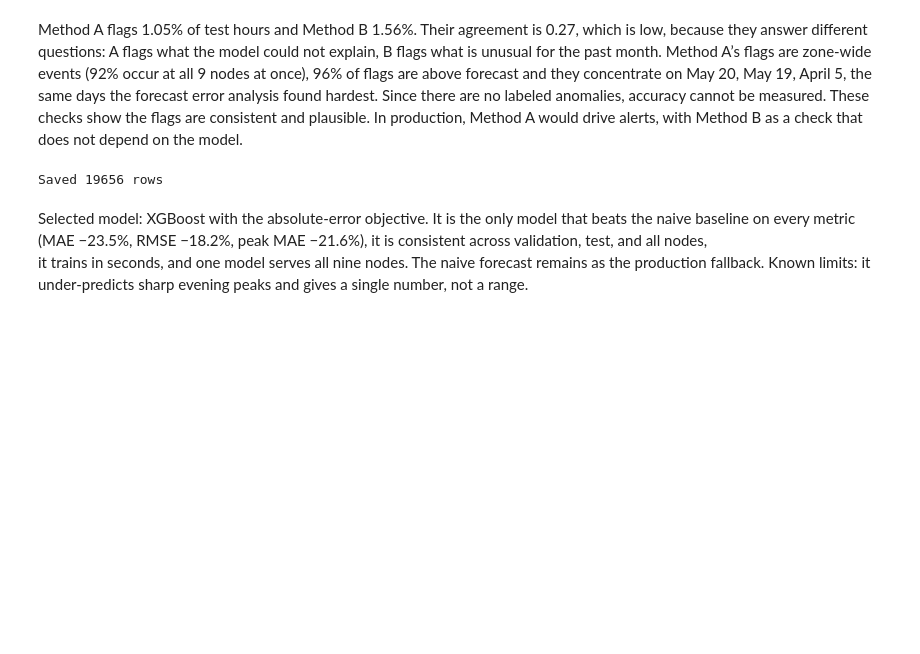
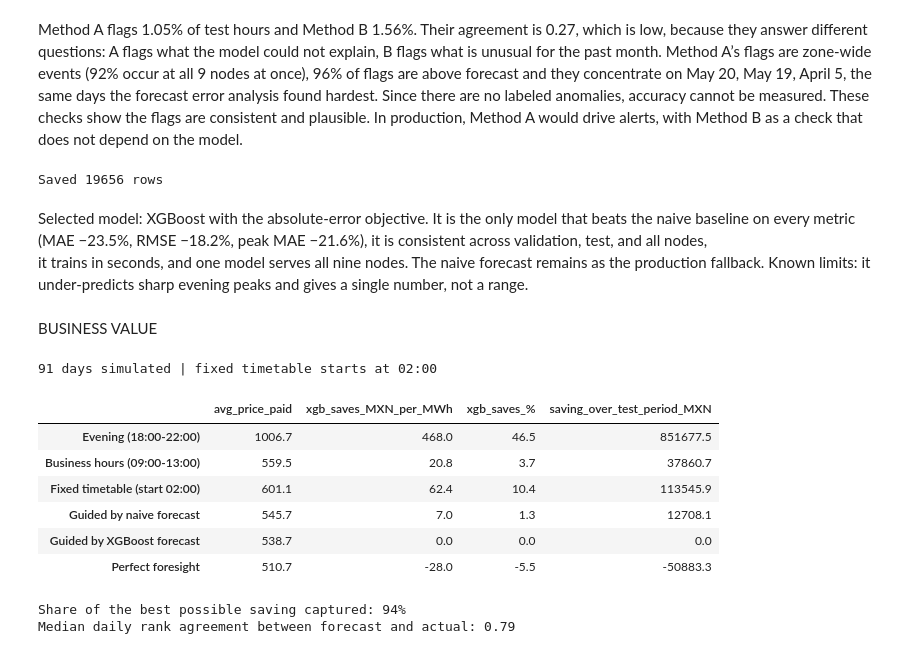
Before and after one commit to zyangarduno/CENACE-CHALLENGE, a Jupyter notebook: notebooks/03_modeling.ipynb, the cells around one changed output. Drawn from its saved outputs; the diff is of its cells as text; code cells hidden in the pictures; blank space fills up the shorter version.

Commit message:
Business Value

```diff
--- a/notebooks/03_modeling.ipynb
+++ b/notebooks/03_modeling.ipynb
@@ -707,3 +707,63 @@ Saved 19656 rows
 # %% [markdown]
 Selected model: XGBoost with the absolute-error objective. It is the only model that beats the naive baseline on every metric (MAE −23.5%, RMSE −18.2%, peak MAE −21.6%), it is consistent across validation, test, and all nodes, \
 it trains in seconds, and one model serves all nine nodes. The naive forecast remains as the production fallback. Known limits: it under-predicts sharp evening peaks and gives a single number, not a range.
+# %% [markdown]
+BUSINESS VALUE
+# %%
+NODE, RUN_HOURS, LOAD_MW = "06MON-115", 4, 5
+
+def cheapest_start(prices, hours=RUN_HOURS):
+    """Start hour of the cheapest block of consecutive hours."""
+    return min(range(0, 24 - hours + 1), key=lambda s: prices[s:s + hours].sum())
+
+# A fixed timetable a client could set without any model:
+# the cheapest block on average in January-March 2025
+recent = train[(train["clv_nodo"] == NODE) & (train["timestamp"] >= "2025-01-01")]
+fixed_start = cheapest_start(recent.groupby("hour")[TARGET].mean().values)
+
+rows = []
+node_test = test[test["clv_nodo"] == NODE].sort_values("timestamp")
+for day, g in node_test.groupby(node_test["timestamp"].dt.date):
+    actual, forecast, naive = g[TARGET].values, g["pred_xgb"].values, g["pred_naive"].values
+    paid = lambda start: actual[start:start + RUN_HOURS].mean()     # price actually paid
+    rows.append({
+        "date": day,
+        "Evening (18:00-22:00)": paid(18),
+        "Business hours (09:00-13:00)": paid(9),
+        f"Fixed timetable (start {fixed_start:02d}:00)": paid(fixed_start),
+        "Guided by naive forecast": paid(cheapest_start(naive)),
+        "Guided by XGBoost forecast": paid(cheapest_start(forecast)),
+        "Perfect foresight": paid(cheapest_start(actual)),
+    })
+
+sim = pd.DataFrame(rows).set_index("date")
+print(len(sim), "days simulated | fixed timetable starts at", f"{fixed_start:02d}:00")
+# %% [output]
+91 days simulated | fixed timetable starts at 02:00
+# %%
+value = sim.mean().to_frame("avg_price_paid")
+xgb_price = value.loc["Guided by XGBoost forecast", "avg_price_paid"]
+
+value["xgb_saves_MXN_per_MWh"] = value["avg_price_paid"] - xgb_price
+value["xgb_saves_%"] = (1 - xgb_price / value["avg_price_paid"]) * 100
+value["saving_over_test_period_MXN"] = value["xgb_saves_MXN_per_MWh"] * LOAD_MW * RUN_HOURS * len(sim)
+value.round(1)
+# %% [output]
+|  | avg_price_paid | xgb_saves_MXN_per_MWh | xgb_saves_% | saving_over_test_period_MXN |
+| Evening (18:00-22:00) | 1006.7 | 468.0 | 46.5 | 851677.5 |
+| Business hours (09:00-13:00) | 559.5 | 20.8 | 3.7 | 37860.7 |
+| Fixed timetable (start 02:00) | 601.1 | 62.4 | 10.4 | 113545.9 |
+| Guided by naive forecast | 545.7 | 7.0 | 1.3 | 12708.1 |
+| Guided by XGBoost forecast | 538.7 | 0.0 | 0.0 | 0.0 |
+| Perfect foresight | 510.7 | -28.0 | -5.5 | -50883.3 |
+# %%
+evening = value.loc["Evening (18:00-22:00)", "avg_price_paid"]
+perfect = value.loc["Perfect foresight", "avg_price_paid"]
+print(f"Share of the best possible saving captured: {(evening - xgb_price) / (evening - perfect):.0%}")
+
+rank_corr = node_test.groupby(node_test["timestamp"].dt.date).apply(
+    lambda g: g[TARGET].corr(g["pred_xgb"], method="spearman"))
+print(f"Median daily rank agreement between forecast and actual: {rank_corr.median():.2f}")
+# %% [output]
+Share of the best possible saving captured: 94%
+Median daily rank agreement between forecast and actual: 0.79
```
Also changed, not shown: parts of 1 cell of this notebook, 3 other files.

++++++++

> _WHAT IS REQUIRED_: Look through the records and gather every line containing "changed".

> _ANSWER_:
Before and after one commit to zyangarduno/CENACE-CHALLENGE, a Jupyter notebook: notebooks/03_modeling.ipynb, the cells around one changed output. Drawn from its saved outputs; the diff is of its cells as text; code cells hidden in the pictures; blank space fills up the shorter version.
Also changed, not shown: parts of 1 cell of this notebook, 3 other files.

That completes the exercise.